I found him stretched out in the feeble shade of a dead tree surrounded by his three wives, and perhaps 20 children and neighbours.
The weary, hungry group arrived here, close to the border with Ethiopia, late last night after a relatively quick, four-day, 250km (155-mile) journey, by foot, car and donkey cart, from the central Somali town of Diinsoor.
"No-one died on the way," said Mohammed, a wiry 55 year old.
"We lost all our livestock to the drought, and we had lots of problems from al-Shabab. They are killing people, and taking food from them. They are enemies of our people and of the whole world. They are preventing aid from reaching our area. That's why we had to flee here.
"But I'm lucky. I had a little money to help us escape and to get food for the journey. We have nothing left now. But we are here."
The group is waiting - alongside a much larger crowd - to be registered by aid workers from the nearby town, and given food. Dolow is in one of several small pockets of territory controlled by Somalia's embattled, Western-backed government. By local standards, it is a relatively safe area - and as such a magnet for tens of thousands of families fleeing the famine.
But few people stay in Dolow. Instead they head across the border into the refugee camps in neighbouring Ethiopia. Mohammed says he intends to follow the crowds.
Cristalina Georgieva is hoping to stop him.
The European commissioner for humanitarian affairs is among a scrum of foreign dignitaries touring the drought zone right now. She has just announced a big increase in EU aid to the region. Now she has come to Dolow to work out how to spend it.
"Tell me what more you can do - and we will fund it," she announces to Dolow's local leaders in the dusty town centre. Smiles all round.
Commissioner Georgieva's plan is to try to push as much humanitarian aid as possible inside Somalia, so that families fleeing "don't have to cross into Ethiopia or Kenya and make refugee problems for the future".
"It's critical to identify communities that are friendly to IDPs [internally displaced people] and humanitarian workers and make sure help is there.

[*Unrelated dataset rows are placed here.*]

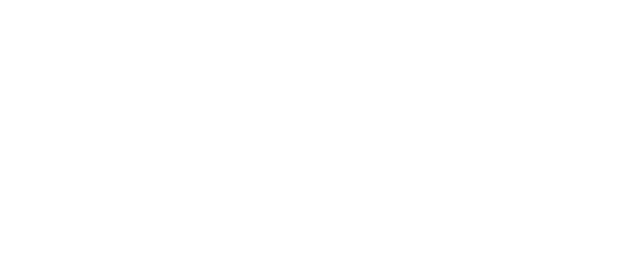
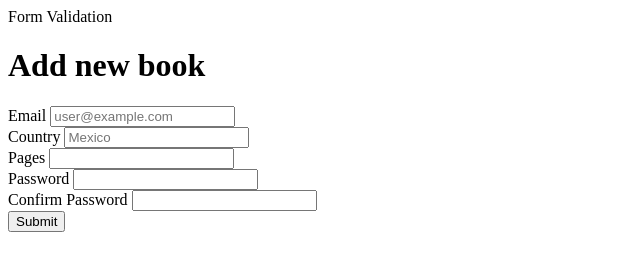
Before and after one commit to ftrbnd/odin-form-validation, a plain HTML site: page index.html in a window 1280 px wide. Shown: the whole page, without its empty margins (0-640 px from the left). Drawn offline with Linux system fonts and the light colour scheme.

Commit message:
Add form to page

```diff
--- a/index.html
+++ b/index.html
@@ -9,6 +9,34 @@
     <script src="script.js" defer></script>
 </head>
 <body>
+    <header>Form Validation</header>
+    <form id="new-book">
+        <h1>Add new book</h1>
 
+        <div class="inputs">
+            <div>
+                <label for="email">Email</label>
+                <input type="email" id="email" name="email" placeholder="user@example.com"/>
+            </div>
+            <div>
+                <label for="country">Country</label>
+                <input type="text" id="country" name="country" placeholder="Mexico"/>
+            </div>
+            <div>
+                <label for="zip">Pages</label>
+                <input type="number" id="zip" name="zip_code"/>
+            </div>
+            <div>
+                <label for="password">Password</label>
+                <input type="password" id="password" name="password"/>
+            </div>
+            <div>
+                <label for="confirm">Confirm Password</label>
+                <input type="password" id="confirm" name="confirm_password" />
+            </div>
+        </div>
+
+        <button id="submit" type="submit">Submit</button>
+    </form>
 </body>
 </html>
```
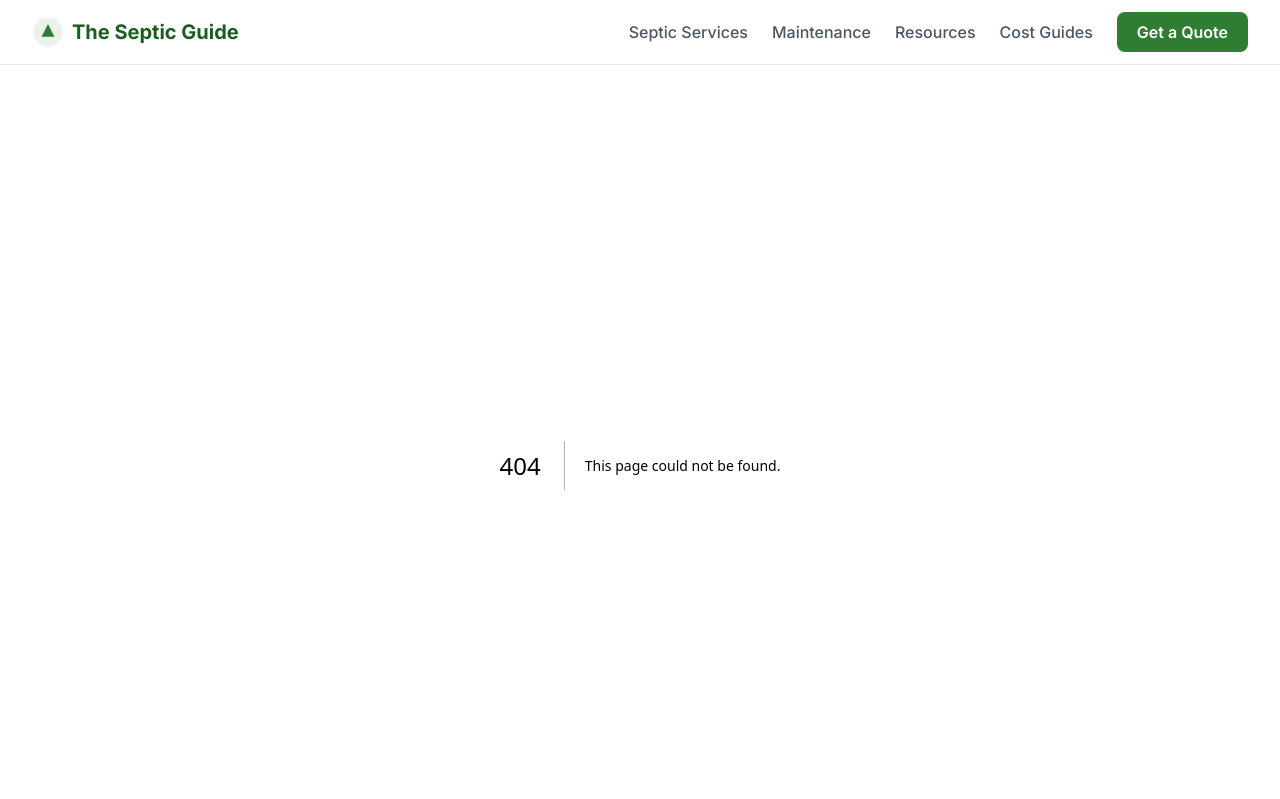
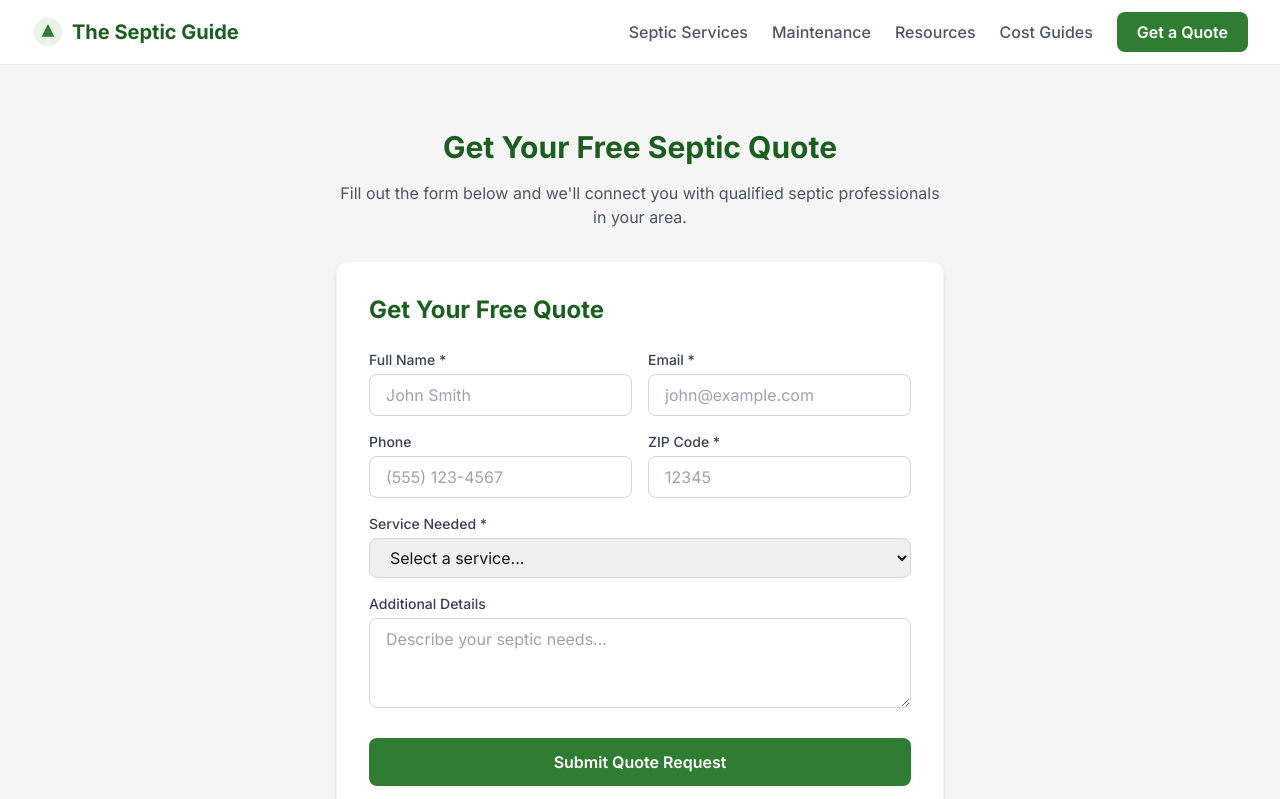
Before and after one commit to thebasementguide2026/theseptic.guide-, a Next.js app: page /get-quote in a window 1280 px wide. Before the commit this address had no page. Shown: the top 799 px of the page. Built offline with nearby package versions, Linux system fonts and the light colour scheme.

Commit message:
Create page.tsx

```diff
--- /dev/null
+++ b/app/get-quote/page.tsx
@@ -0,0 +1,20 @@
+import QuoteForm from '@/components/QuoteForm'
+
+export const metadata = {
+  title: 'Get a Free Septic Quote | The Septic Guide',
+  description: 'Connect with qualified septic professionals in your area. Get free, no-obligation quotes for installation, pumping, repair, and more.',
+}
+
+export default function GetQuotePage() {
+  return (
+    <section className="py-16 bg-brand-neutral">
+      <div className="container-custom max-w-2xl">
+        <div className="text-center mb-8">
+          <h1 className="text-3xl font-bold text-brand-green-dark mb-4">Get Your Free Septic Quote</h1>
+          <p className="text-gray-600">Fill out the form below and we'll connect you with qualified septic professionals in your area.</p>
+        </div>
+        <QuoteForm />
+      </div>
+    </section>
+  )
+}
```
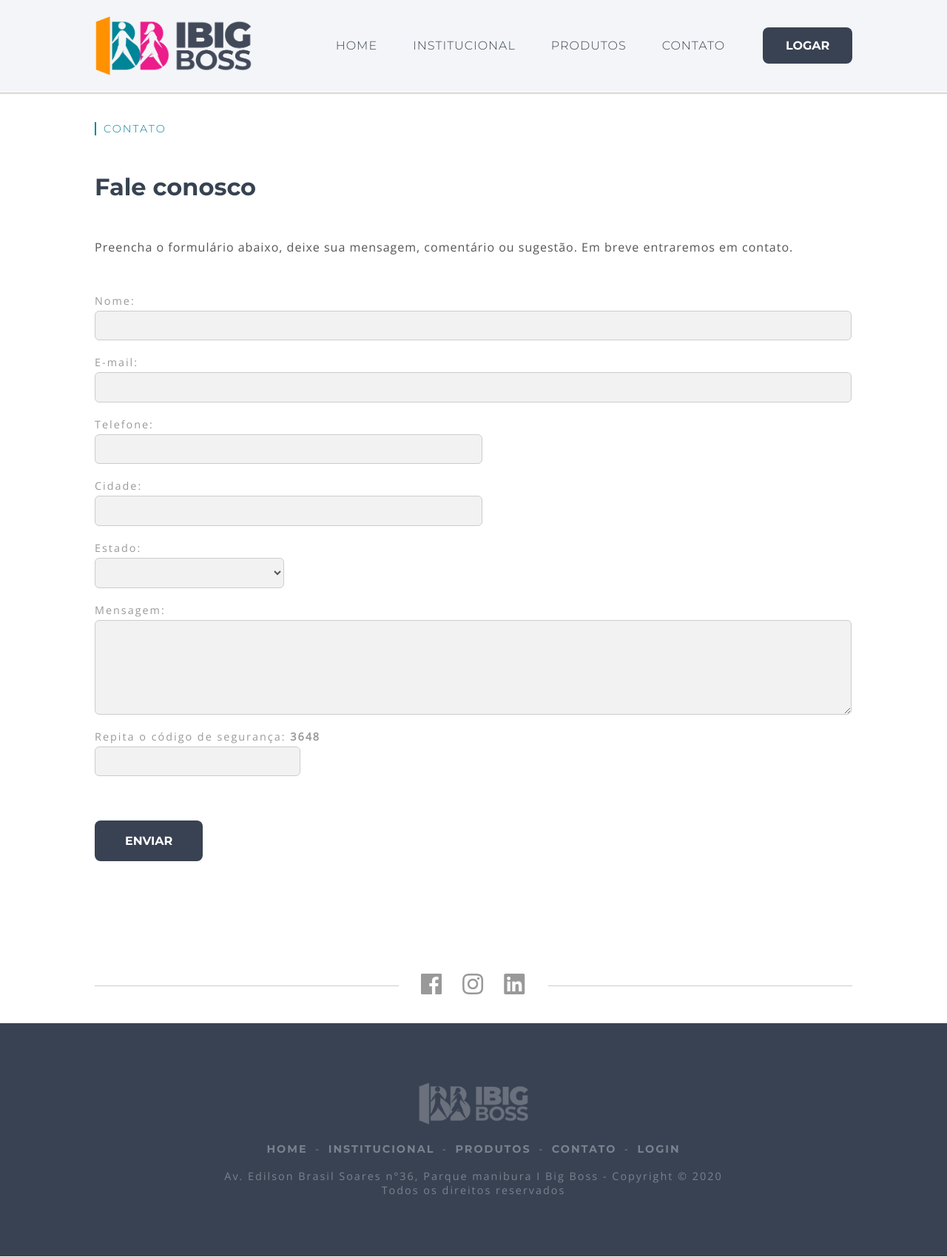
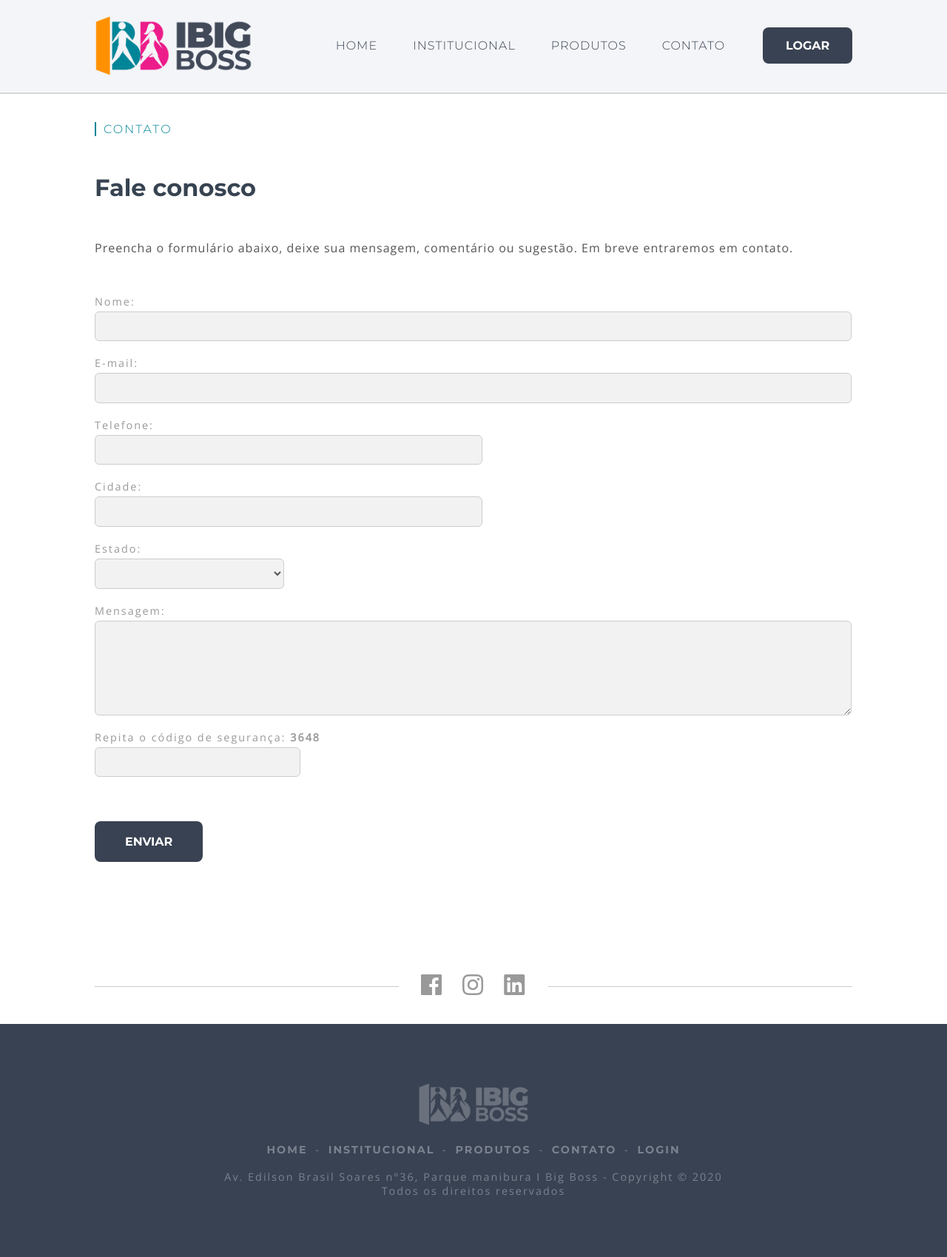
Before and after one commit to galeriaeg/siteibigboss, a PHP site: page /contato.php in a window 1280 px wide. Shown: the whole page at 74% size. Run offline with PHP 8.4, Linux system fonts and the light colour scheme; some libraries are stand-ins or nearby versions.

Commit message:
novo envio css 4k
novo envio css 4k

```diff
--- a/css/4k.css
+++ b/css/4k.css
@@ -333,7 +333,7 @@
 
 
 	.titTopic{
-		font:500 0.9em 'Montserrat', sans-serif;
+		font:500 1em 'Montserrat', sans-serif;
 		color:#008598;
 		border-left:2px solid #008598;
 		padding-left:10px;
```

I talk to people here and they tell me if there is a safe place inside Somalia where they can be helped then they'd rather be here."
There are dozens of experienced local aid organisations already working throughout Somalia - a fact that often gets lost in the furore over al-Shabab's hostile attitude towards some of the bigger international organisations, like the UN's World Food Programme.
The plan now is to try to use some of these local groups to funnel the vast sums of foreign aid money finally being promised into Somalia, taking the pressure off the swelling camps outside.
In areas like Dolow that may prove to be relatively straightforward, but the real struggle is to push aid - in the vast quantities now required - into regions controlled by al-Shabab.
"It's a dangerous environment… and time is not on our side," the EU commissioner concedes. "There are strongholds of al-Shabab where it is not possible today to reach out and help people.
"But it is categorically not true [that all al-Shabab areas are off limits]. We have learnt that in many villages nominally under al-Shabab control, local chiefs are asking for help and allowing humanitarian workers - mostly from organisations they already know - to come in and help."
There is no doubt that the drought - and the Arab spring - have shaken up the security situation in Somalia. Anecdotal evidence suggests al-Shabab is now seriously short of money, more divided than ever, and many of the foreign jihadist fighters who came to join it have left the country for other struggles.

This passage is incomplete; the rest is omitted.